■ **Action item**:
All entries are to be reproduced exactly; the pictures are to be omitted.

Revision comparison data
= Beginning of Section =
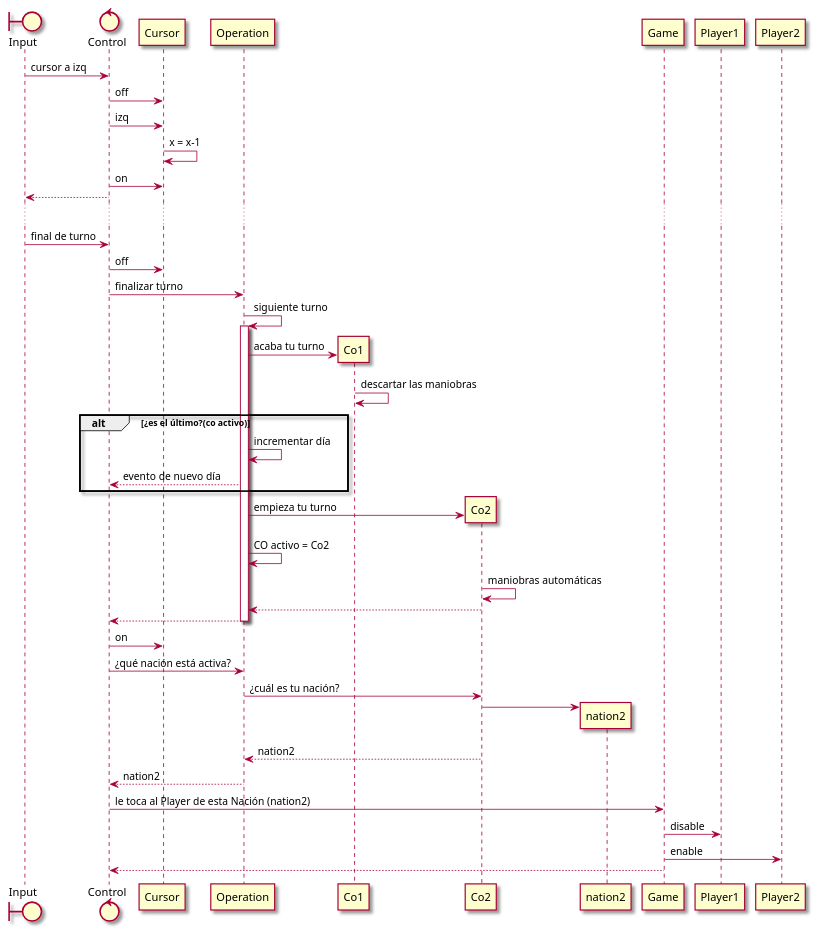
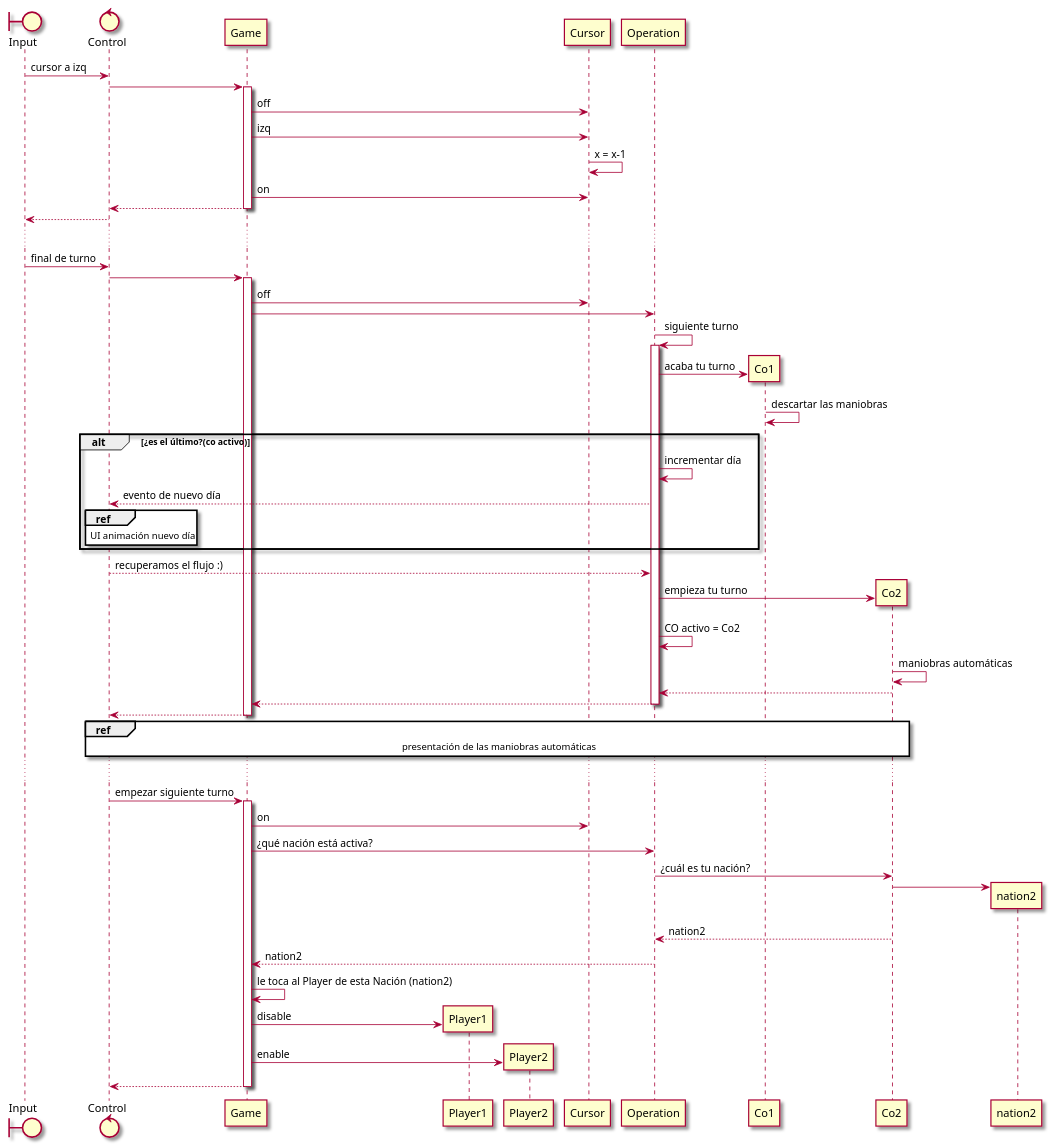
One commit to RicardoGuzmanVelasco/AdvanceWars changed the diagram in Assets/AdvanceWars/Documentation~/OperationPlusGame.puml. Above: the diagram before and after it, drawn with PlantUML. The commit also changed 2 other files, not shown here.

Commit message:
docs: update OperationPlusGame diagram
Primera propuesta cerrada.

```diff
--- a/Assets/AdvanceWars/Documentation~/OperationPlusGame.puml
+++ b/Assets/AdvanceWars/Documentation~/OperationPlusGame.puml
@@ -1,51 +1,71 @@
 @startuml
 skin rose
 
 boundary Input
 control Control 
 
 Input -> Control : cursor a izq
-Control -> Cursor : off
-Control -> Cursor : izq
+Control -> Game
+
+activate Game
+participant Player1
+participant Player2
+
+Game -> Cursor : off
+Game -> Cursor : izq
 Cursor -> Cursor : x = x-1
-Control -> Cursor : on
+Game -> Cursor : on
+return
+
 Control --> Input
 
 ...
 
 Input -> Control : final de turno
-Control -> Cursor : off
-Control -> Operation : finalizar turno
+Control -> Game
+activate Game
+Game -> Cursor : off
+Game -> Operation
 
 Operation -> Operation : siguiente turno
 activate Operation
 create Co1
 Operation -> Co1 : acaba tu turno
 Co1 -> Co1 : descartar las maniobras
 
 alt ¿es el último?(co activo)
 Operation -> Operation : incrementar día
 Operation --> Control : evento de nuevo día
-'ref UI animación nuevo día
- 
+ref over Control : UI animación nuevo día
 end
+
+Control --> Operation : recuperamos el flujo :)
 create Co2
 Operation -> Co2 : empieza tu turno 
 Operation -> Operation : CO activo = Co2
 Co2 -> Co2 : maniobras automáticas 
 
 Co2 --> Operation
-Operation --> Control
+Operation --> Game
 deactivate Operation
-Control -> Cursor : on
-Control -> Operation : ¿qué nación está activa?
+return
+ref over Control, Co2 : presentación de las maniobras automáticas
+
+...
+
+Control -> Game : empezar siguiente turno
+activate Game
+Game -> Cursor : on
+Game -> Operation : ¿qué nación está activa?
 Operation -> Co2 : ¿cuál es tu nación?
 create nation2
 Co2 -> nation2
 Co2 --> Operation : nation2
-Operation --> Control : nation2
-Control -> Game : le toca al Player de esta Nación (nation2)
+Operation --> Game : nation2
+Game -> Game : le toca al Player de esta Nación (nation2)
+create Player1
 Game -> Player1 : disable
+create Player2
 Game -> Player2 : enable
-Game --> Control
+return
 @enduml
```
= End of Section =
■ **Written solution**:
One commit to RicardoGuzmanVelasco/AdvanceWars changed the diagram in Assets/AdvanceWars/Documentation~/OperationPlusGame.puml. Above: the diagram before and after it, drawn with PlantUML. The commit also changed 2 other files, not shown here.

Commit message:
docs: update OperationPlusGame diagram
Primera propuesta cerrada.

```diff
--- a/Assets/AdvanceWars/Documentation~/OperationPlusGame.puml
+++ b/Assets/AdvanceWars/Documentation~/OperationPlusGame.puml
@@ -1,51 +1,71 @@
 @startuml
 skin rose
 
 boundary Input
 control Control 
 
 Input -> Control : cursor a izq
-Control -> Cursor : off
-Control -> Cursor : izq
+Control -> Game
+
+activate Game
+participant Player1
+participant Player2
+
+Game -> Cursor : off
+Game -> Cursor : izq
 Cursor -> Cursor : x = x-1
-Control -> Cursor : on
+Game -> Cursor : on
+return
+
 Control --> Input
 
 ...
 
 Input -> Control : final de turno
-Control -> Cursor : off
-Control -> Operation : finalizar turno
+Control -> Game
+activate Game
+Game -> Cursor : off
+Game -> Operation
 
 Operation -> Operation : siguiente turno
 activate Operation
 create Co1
 Operation -> Co1 : acaba tu turno
 Co1 -> Co1 : descartar las maniobras
 
 alt ¿es el último?(co activo)
 Operation -> Operation : incrementar día
 Operation --> Control : evento de nuevo día
-'ref UI animación nuevo día
- 
+ref over Control : UI animación nuevo día
 end
+
+Control --> Operation : recuperamos el flujo :)
 create Co2
 Operation -> Co2 : empieza tu turno 
 Operation -> Operation : CO activo = Co2
 Co2 -> Co2 : maniobras automáticas 
 
 Co2 --> Operation
-Operation --> Control
+Operation --> Game
 deactivate Operation
-Control -> Cursor : on
-Control -> Operation : ¿qué nación está activa?
+return
+ref over Control, Co2 : presentación de las maniobras automáticas
+
+...
+
+Control -> Game : empezar siguiente turno
+activate Game
+Game -> Cursor : on
+Game -> Operation : ¿qué nación está activa?
 Operation -> Co2 : ¿cuál es tu nación?
 create nation2
 Co2 -> nation2
 Co2 --> Operation : nation2
-Operation --> Control : nation2
-Control -> Game : le toca al Player de esta Nación (nation2)
+Operation --> Game : nation2
+Game -> Game : le toca al Player de esta Nación (nation2)
+create Player1
 Game -> Player1 : disable
+create Player2
 Game -> Player2 : enable
-Game --> Control
+return
 @enduml
```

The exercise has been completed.